Start of Block
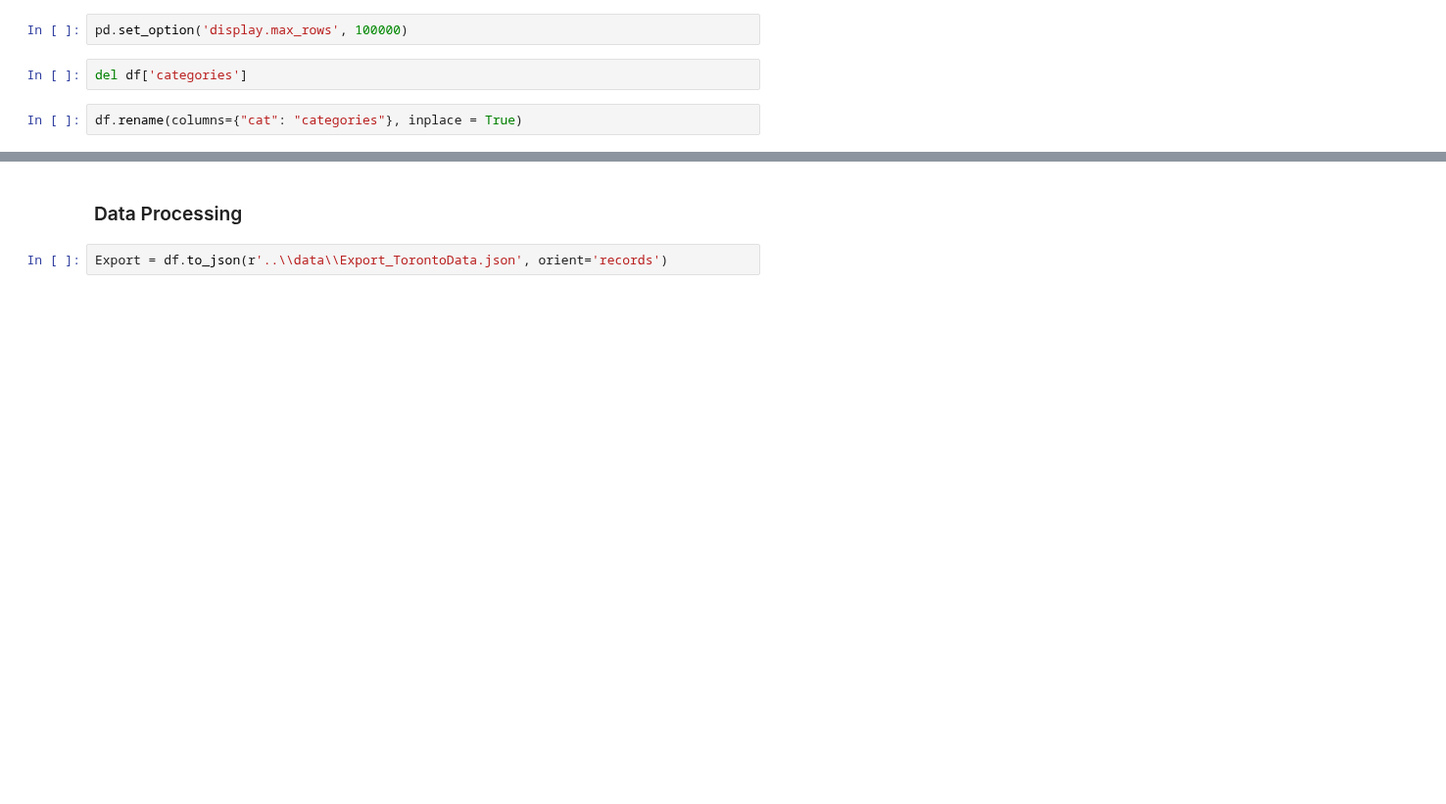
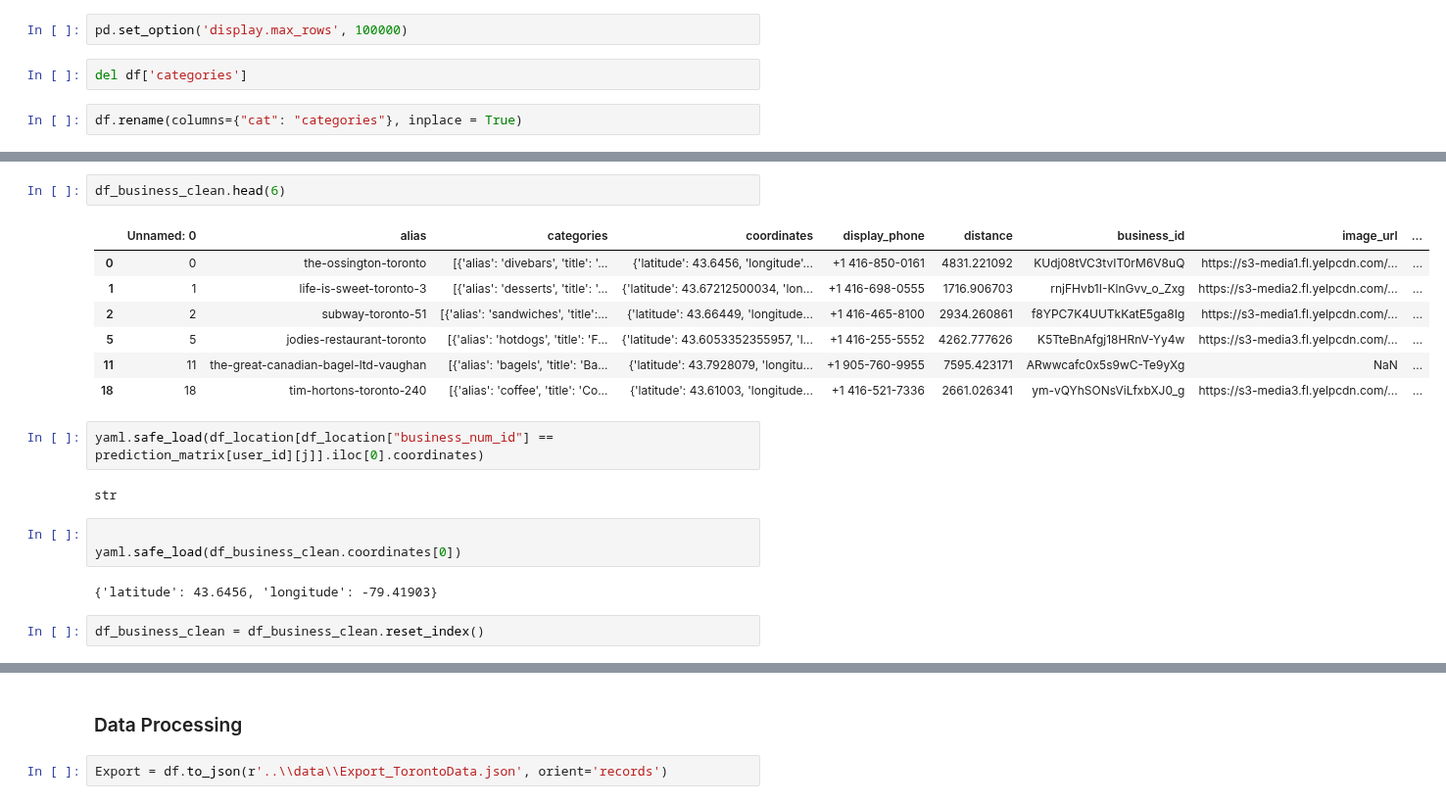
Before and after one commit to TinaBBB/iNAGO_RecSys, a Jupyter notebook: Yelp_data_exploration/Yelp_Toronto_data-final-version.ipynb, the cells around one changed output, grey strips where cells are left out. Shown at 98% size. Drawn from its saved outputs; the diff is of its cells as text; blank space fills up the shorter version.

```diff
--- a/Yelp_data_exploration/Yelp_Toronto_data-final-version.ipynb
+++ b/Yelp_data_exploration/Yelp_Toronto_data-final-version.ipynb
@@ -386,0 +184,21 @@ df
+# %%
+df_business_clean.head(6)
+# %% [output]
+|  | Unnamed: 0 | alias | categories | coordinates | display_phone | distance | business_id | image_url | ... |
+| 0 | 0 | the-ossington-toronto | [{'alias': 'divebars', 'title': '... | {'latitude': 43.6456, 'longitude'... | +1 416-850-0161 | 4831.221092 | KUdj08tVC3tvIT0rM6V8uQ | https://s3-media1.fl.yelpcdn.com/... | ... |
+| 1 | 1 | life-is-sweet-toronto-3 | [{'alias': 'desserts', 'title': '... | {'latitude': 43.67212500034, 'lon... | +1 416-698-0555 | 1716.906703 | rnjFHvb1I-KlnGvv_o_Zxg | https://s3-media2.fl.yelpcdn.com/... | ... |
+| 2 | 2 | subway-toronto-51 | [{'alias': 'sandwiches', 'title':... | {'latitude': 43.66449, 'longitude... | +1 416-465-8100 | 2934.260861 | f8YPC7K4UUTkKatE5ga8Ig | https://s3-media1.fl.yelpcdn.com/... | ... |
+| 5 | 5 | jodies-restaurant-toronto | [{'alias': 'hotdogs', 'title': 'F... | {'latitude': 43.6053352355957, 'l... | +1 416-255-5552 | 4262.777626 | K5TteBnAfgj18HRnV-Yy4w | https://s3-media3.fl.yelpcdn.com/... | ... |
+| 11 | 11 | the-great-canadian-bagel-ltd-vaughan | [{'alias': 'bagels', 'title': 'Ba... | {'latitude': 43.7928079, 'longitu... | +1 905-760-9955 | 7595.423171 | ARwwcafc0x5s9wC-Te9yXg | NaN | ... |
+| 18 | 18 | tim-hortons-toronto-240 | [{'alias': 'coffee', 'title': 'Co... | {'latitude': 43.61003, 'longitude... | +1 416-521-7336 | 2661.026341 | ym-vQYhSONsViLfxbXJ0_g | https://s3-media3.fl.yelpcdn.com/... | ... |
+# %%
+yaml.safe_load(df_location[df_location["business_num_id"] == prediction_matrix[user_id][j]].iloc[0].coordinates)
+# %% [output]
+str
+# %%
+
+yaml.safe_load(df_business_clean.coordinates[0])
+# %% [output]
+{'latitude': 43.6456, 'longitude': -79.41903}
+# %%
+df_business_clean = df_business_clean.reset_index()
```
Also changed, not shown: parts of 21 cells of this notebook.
End of Block
> _REQUIRED ACTION_:
Could you set down the material above word for word while dropping its pictures?

> _YOUR SOLUTION_:
Before and after one commit to TinaBBB/iNAGO_RecSys, a Jupyter notebook: Yelp_data_exploration/Yelp_Toronto_data-final-version.ipynb, the cells around one changed output, grey strips where cells are left out. Shown at 98% size. Drawn from its saved outputs; the diff is of its cells as text; blank space fills up the shorter version.

```diff
--- a/Yelp_data_exploration/Yelp_Toronto_data-final-version.ipynb
+++ b/Yelp_data_exploration/Yelp_Toronto_data-final-version.ipynb
@@ -386,0 +184,21 @@ df
+# %%
+df_business_clean.head(6)
+# %% [output]
+|  | Unnamed: 0 | alias | categories | coordinates | display_phone | distance | business_id | image_url | ... |
+| 0 | 0 | the-ossington-toronto | [{'alias': 'divebars', 'title': '... | {'latitude': 43.6456, 'longitude'... | +1 416-850-0161 | 4831.221092 | KUdj08tVC3tvIT0rM6V8uQ | https://s3-media1.fl.yelpcdn.com/... | ... |
+| 1 | 1 | life-is-sweet-toronto-3 | [{'alias': 'desserts', 'title': '... | {'latitude': 43.67212500034, 'lon... | +1 416-698-0555 | 1716.906703 | rnjFHvb1I-KlnGvv_o_Zxg | https://s3-media2.fl.yelpcdn.com/... | ... |
+| 2 | 2 | subway-toronto-51 | [{'alias': 'sandwiches', 'title':... | {'latitude': 43.66449, 'longitude... | +1 416-465-8100 | 2934.260861 | f8YPC7K4UUTkKatE5ga8Ig | https://s3-media1.fl.yelpcdn.com/... | ... |
+| 5 | 5 | jodies-restaurant-toronto | [{'alias': 'hotdogs', 'title': 'F... | {'latitude': 43.6053352355957, 'l... | +1 416-255-5552 | 4262.777626 | K5TteBnAfgj18HRnV-Yy4w | https://s3-media3.fl.yelpcdn.com/... | ... |
+| 11 | 11 | the-great-canadian-bagel-ltd-vaughan | [{'alias': 'bagels', 'title': 'Ba... | {'latitude': 43.7928079, 'longitu... | +1 905-760-9955 | 7595.423171 | ARwwcafc0x5s9wC-Te9yXg | NaN | ... |
+| 18 | 18 | tim-hortons-toronto-240 | [{'alias': 'coffee', 'title': 'Co... | {'latitude': 43.61003, 'longitude... | +1 416-521-7336 | 2661.026341 | ym-vQYhSONsViLfxbXJ0_g | https://s3-media3.fl.yelpcdn.com/... | ... |
+# %%
+yaml.safe_load(df_location[df_location["business_num_id"] == prediction_matrix[user_id][j]].iloc[0].coordinates)
+# %% [output]
+str
+# %%
+
+yaml.safe_load(df_business_clean.coordinates[0])
+# %% [output]
+{'latitude': 43.6456, 'longitude': -79.41903}
+# %%
+df_business_clean = df_business_clean.reset_index()
```
Also changed, not shown: parts of 21 cells of this notebook.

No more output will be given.